Dataset entries:

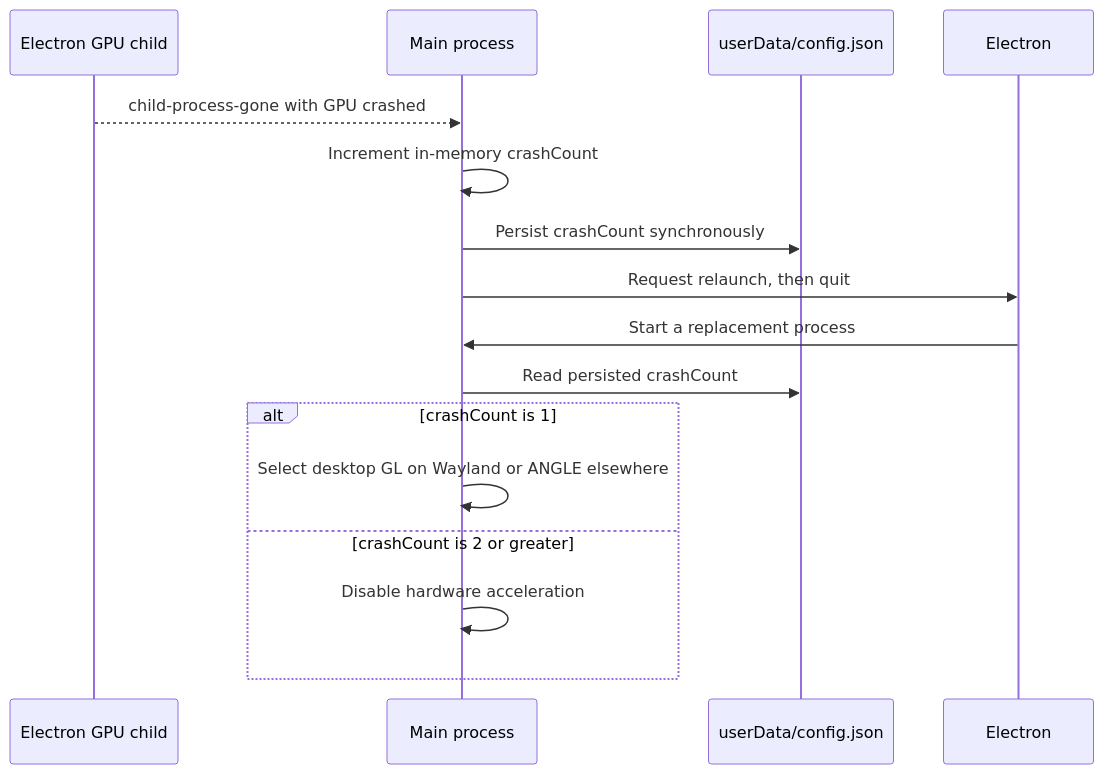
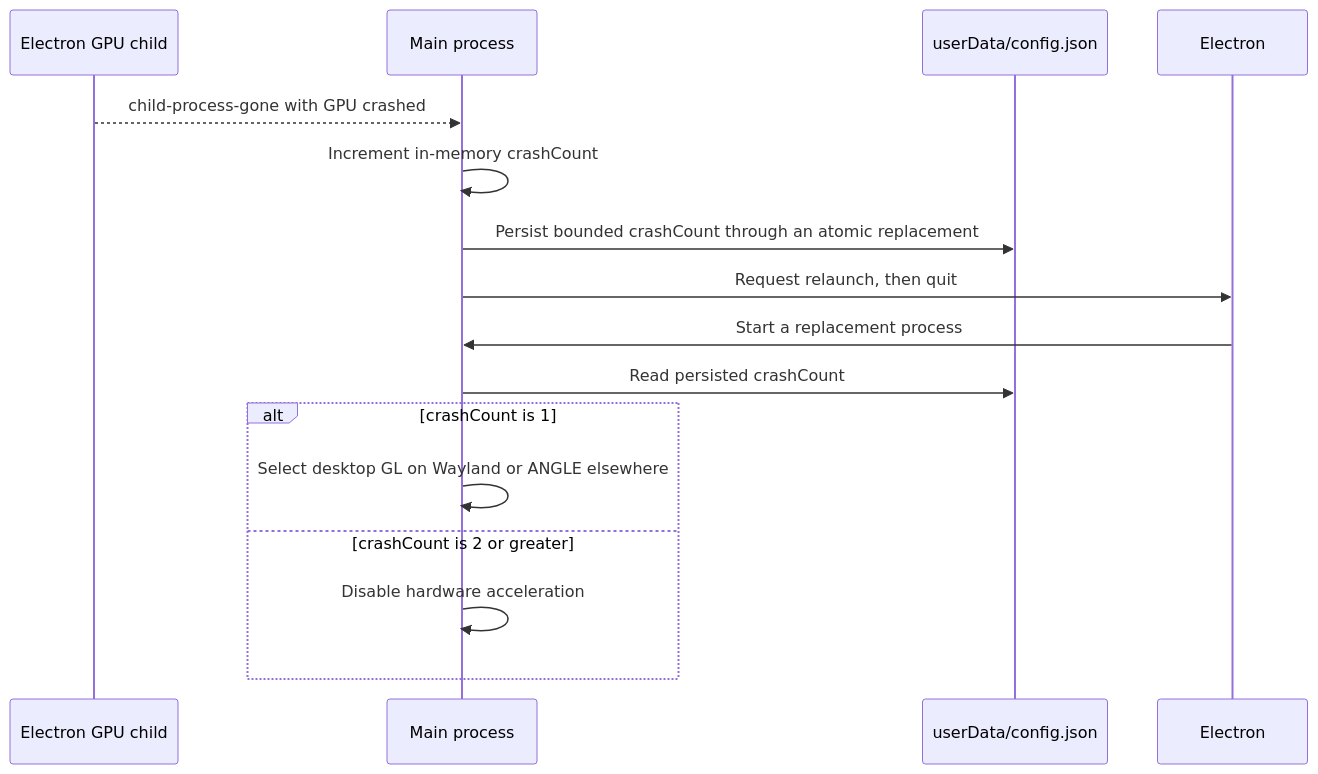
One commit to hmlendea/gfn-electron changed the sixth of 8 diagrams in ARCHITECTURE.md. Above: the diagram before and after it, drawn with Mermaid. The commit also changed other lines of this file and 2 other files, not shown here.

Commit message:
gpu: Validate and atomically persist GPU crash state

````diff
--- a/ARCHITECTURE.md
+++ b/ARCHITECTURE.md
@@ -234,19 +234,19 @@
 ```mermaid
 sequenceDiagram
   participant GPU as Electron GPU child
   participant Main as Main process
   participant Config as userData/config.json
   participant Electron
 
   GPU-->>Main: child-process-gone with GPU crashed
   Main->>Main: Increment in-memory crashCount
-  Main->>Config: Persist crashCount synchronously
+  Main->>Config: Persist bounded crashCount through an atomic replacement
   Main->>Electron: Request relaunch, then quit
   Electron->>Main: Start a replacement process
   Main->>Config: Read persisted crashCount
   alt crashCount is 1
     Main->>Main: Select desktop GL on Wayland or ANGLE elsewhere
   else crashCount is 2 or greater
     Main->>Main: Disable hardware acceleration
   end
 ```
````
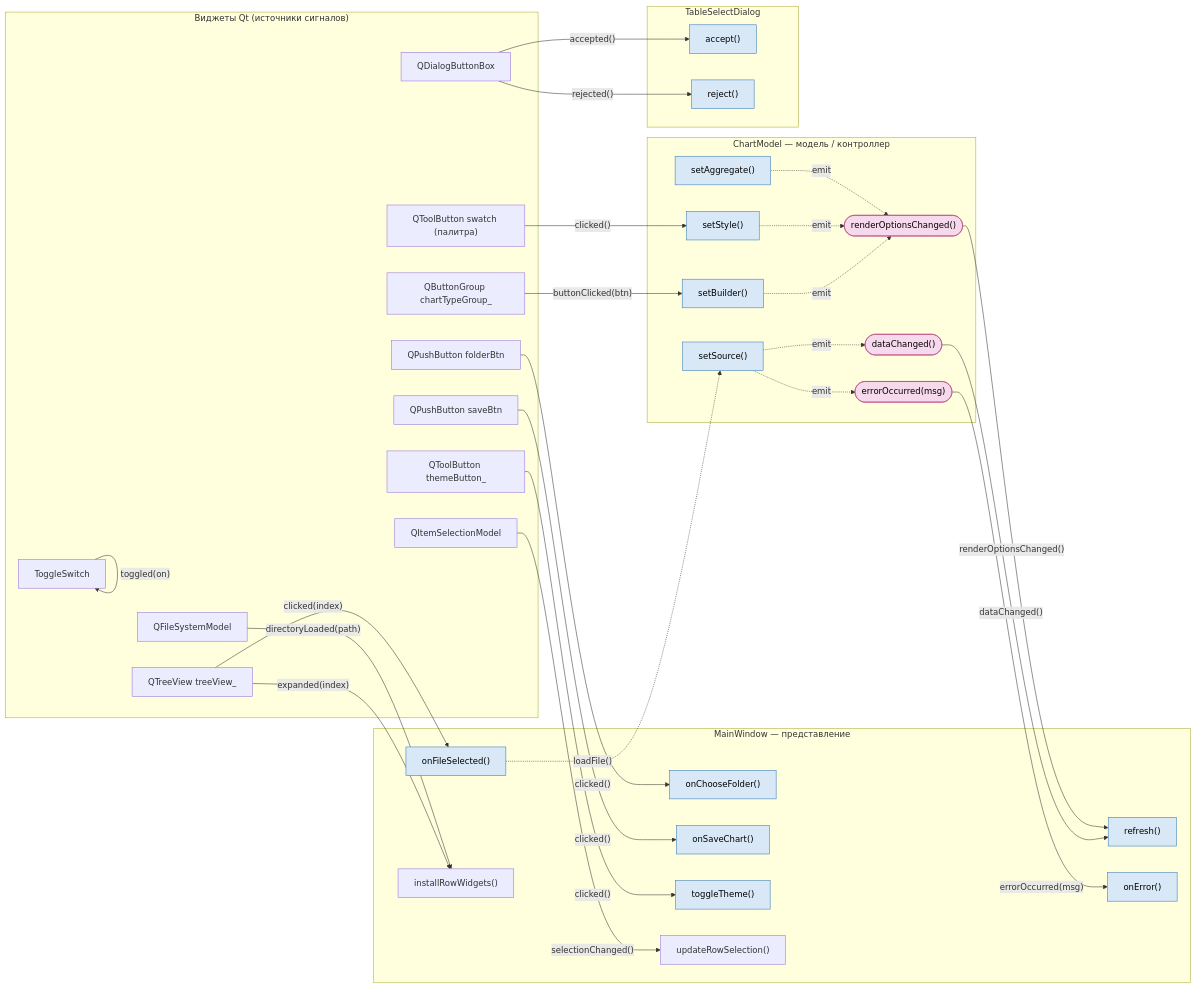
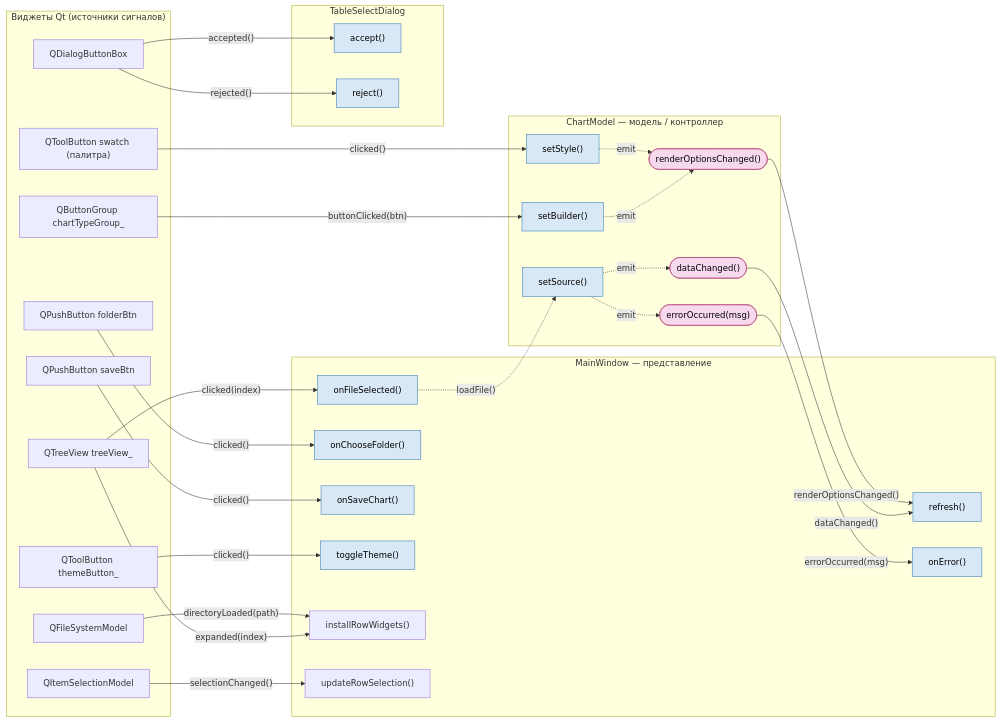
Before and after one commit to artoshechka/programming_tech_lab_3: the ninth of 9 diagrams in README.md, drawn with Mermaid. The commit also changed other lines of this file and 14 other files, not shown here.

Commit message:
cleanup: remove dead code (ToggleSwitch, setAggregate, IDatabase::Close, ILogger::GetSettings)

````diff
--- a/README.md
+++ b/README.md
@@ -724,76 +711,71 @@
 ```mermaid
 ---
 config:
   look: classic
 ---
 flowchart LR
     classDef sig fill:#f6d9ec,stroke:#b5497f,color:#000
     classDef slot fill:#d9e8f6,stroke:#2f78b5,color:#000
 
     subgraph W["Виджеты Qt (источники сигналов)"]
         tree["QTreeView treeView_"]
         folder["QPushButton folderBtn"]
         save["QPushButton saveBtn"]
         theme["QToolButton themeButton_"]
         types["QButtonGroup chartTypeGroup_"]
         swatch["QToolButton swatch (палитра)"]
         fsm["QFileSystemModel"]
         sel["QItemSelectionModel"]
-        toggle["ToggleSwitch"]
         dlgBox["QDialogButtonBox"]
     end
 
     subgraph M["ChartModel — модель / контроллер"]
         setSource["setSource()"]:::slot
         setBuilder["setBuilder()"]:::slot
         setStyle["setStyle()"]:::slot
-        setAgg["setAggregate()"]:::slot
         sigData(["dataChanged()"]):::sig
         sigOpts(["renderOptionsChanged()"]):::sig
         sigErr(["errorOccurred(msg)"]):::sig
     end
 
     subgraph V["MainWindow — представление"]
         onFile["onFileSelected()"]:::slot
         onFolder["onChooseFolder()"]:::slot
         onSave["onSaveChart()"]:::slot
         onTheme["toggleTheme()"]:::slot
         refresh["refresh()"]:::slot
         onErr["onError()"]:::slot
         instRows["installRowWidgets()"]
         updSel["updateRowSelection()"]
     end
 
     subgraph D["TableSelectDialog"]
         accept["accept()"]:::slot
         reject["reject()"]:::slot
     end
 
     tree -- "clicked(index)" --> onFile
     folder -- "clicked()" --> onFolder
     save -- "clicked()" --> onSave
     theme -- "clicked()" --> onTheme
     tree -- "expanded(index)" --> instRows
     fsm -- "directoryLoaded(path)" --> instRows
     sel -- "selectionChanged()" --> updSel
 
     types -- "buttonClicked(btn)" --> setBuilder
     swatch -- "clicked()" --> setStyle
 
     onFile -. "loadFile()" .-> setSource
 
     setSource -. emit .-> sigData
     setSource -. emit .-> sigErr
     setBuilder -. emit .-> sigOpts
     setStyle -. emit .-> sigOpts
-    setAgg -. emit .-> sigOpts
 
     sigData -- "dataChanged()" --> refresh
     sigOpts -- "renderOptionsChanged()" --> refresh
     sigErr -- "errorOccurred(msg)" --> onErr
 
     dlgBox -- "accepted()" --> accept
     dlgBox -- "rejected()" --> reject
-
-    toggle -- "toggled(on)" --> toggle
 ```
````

* [PROBLEM DESCRIPTION] Every line above should be copied exactly; do not carry over the pictures.

* [TASK RESPONSE]
One commit to hmlendea/gfn-electron changed the sixth of 8 diagrams in ARCHITECTURE.md. Above: the diagram before and after it, drawn with Mermaid. The commit also changed other lines of this file and 2 other files, not shown here.

Commit message:
gpu: Validate and atomically persist GPU crash state

````diff
--- a/ARCHITECTURE.md
+++ b/ARCHITECTURE.md
@@ -234,19 +234,19 @@
 ```mermaid
 sequenceDiagram
   participant GPU as Electron GPU child
   participant Main as Main process
   participant Config as userData/config.json
   participant Electron
 
   GPU-->>Main: child-process-gone with GPU crashed
   Main->>Main: Increment in-memory crashCount
-  Main->>Config: Persist crashCount synchronously
+  Main->>Config: Persist bounded crashCount through an atomic replacement
   Main->>Electron: Request relaunch, then quit
   Electron->>Main: Start a replacement process
   Main->>Config: Read persisted crashCount
   alt crashCount is 1
     Main->>Main: Select desktop GL on Wayland or ANGLE elsewhere
   else crashCount is 2 or greater
     Main->>Main: Disable hardware acceleration
   end
 ```
````
Before and after one commit to artoshechka/programming_tech_lab_3: the ninth of 9 diagrams in README.md, drawn with Mermaid. The commit also changed other lines of this file and 14 other files, not shown here.

Commit message:
cleanup: remove dead code (ToggleSwitch, setAggregate, IDatabase::Close, ILogger::GetSettings)

````diff
--- a/README.md
+++ b/README.md
@@ -724,76 +711,71 @@
 ```mermaid
 ---
 config:
   look: classic
 ---
 flowchart LR
     classDef sig fill:#f6d9ec,stroke:#b5497f,color:#000
     classDef slot fill:#d9e8f6,stroke:#2f78b5,color:#000
 
     subgraph W["Виджеты Qt (источники сигналов)"]
         tree["QTreeView treeView_"]
         folder["QPushButton folderBtn"]
         save["QPushButton saveBtn"]
         theme["QToolButton themeButton_"]
         types["QButtonGroup chartTypeGroup_"]
         swatch["QToolButton swatch (палитра)"]
         fsm["QFileSystemModel"]
         sel["QItemSelectionModel"]
-        toggle["ToggleSwitch"]
         dlgBox["QDialogButtonBox"]
     end
 
     subgraph M["ChartModel — модель / контроллер"]
         setSource["setSource()"]:::slot
         setBuilder["setBuilder()"]:::slot
         setStyle["setStyle()"]:::slot
-        setAgg["setAggregate()"]:::slot
         sigData(["dataChanged()"]):::sig
         sigOpts(["renderOptionsChanged()"]):::sig
         sigErr(["errorOccurred(msg)"]):::sig
     end
 
     subgraph V["MainWindow — представление"]
         onFile["onFileSelected()"]:::slot
         onFolder["onChooseFolder()"]:::slot
         onSave["onSaveChart()"]:::slot
         onTheme["toggleTheme()"]:::slot
         refresh["refresh()"]:::slot
         onErr["onError()"]:::slot
         instRows["installRowWidgets()"]
         updSel["updateRowSelection()"]
     end
 
     subgraph D["TableSelectDialog"]
         accept["accept()"]:::slot
         reject["reject()"]:::slot
     end
 
     tree -- "clicked(index)" --> onFile
     folder -- "clicked()" --> onFolder
     save -- "clicked()" --> onSave
     theme -- "clicked()" --> onTheme
     tree -- "expanded(index)" --> instRows
     fsm -- "directoryLoaded(path)" --> instRows
     sel -- "selectionChanged()" --> updSel
 
     types -- "buttonClicked(btn)" --> setBuilder
     swatch -- "clicked()" --> setStyle
 
     onFile -. "loadFile()" .-> setSource
 
     setSource -. emit .-> sigData
     setSource -. emit .-> sigErr
     setBuilder -. emit .-> sigOpts
     setStyle -. emit .-> sigOpts
-    setAgg -. emit .-> sigOpts
 
     sigData -- "dataChanged()" --> refresh
     sigOpts -- "renderOptionsChanged()" --> refresh
     sigErr -- "errorOccurred(msg)" --> onErr
 
     dlgBox -- "accepted()" --> accept
     dlgBox -- "rejected()" --> reject
-
-    toggle -- "toggled(on)" --> toggle
 ```
````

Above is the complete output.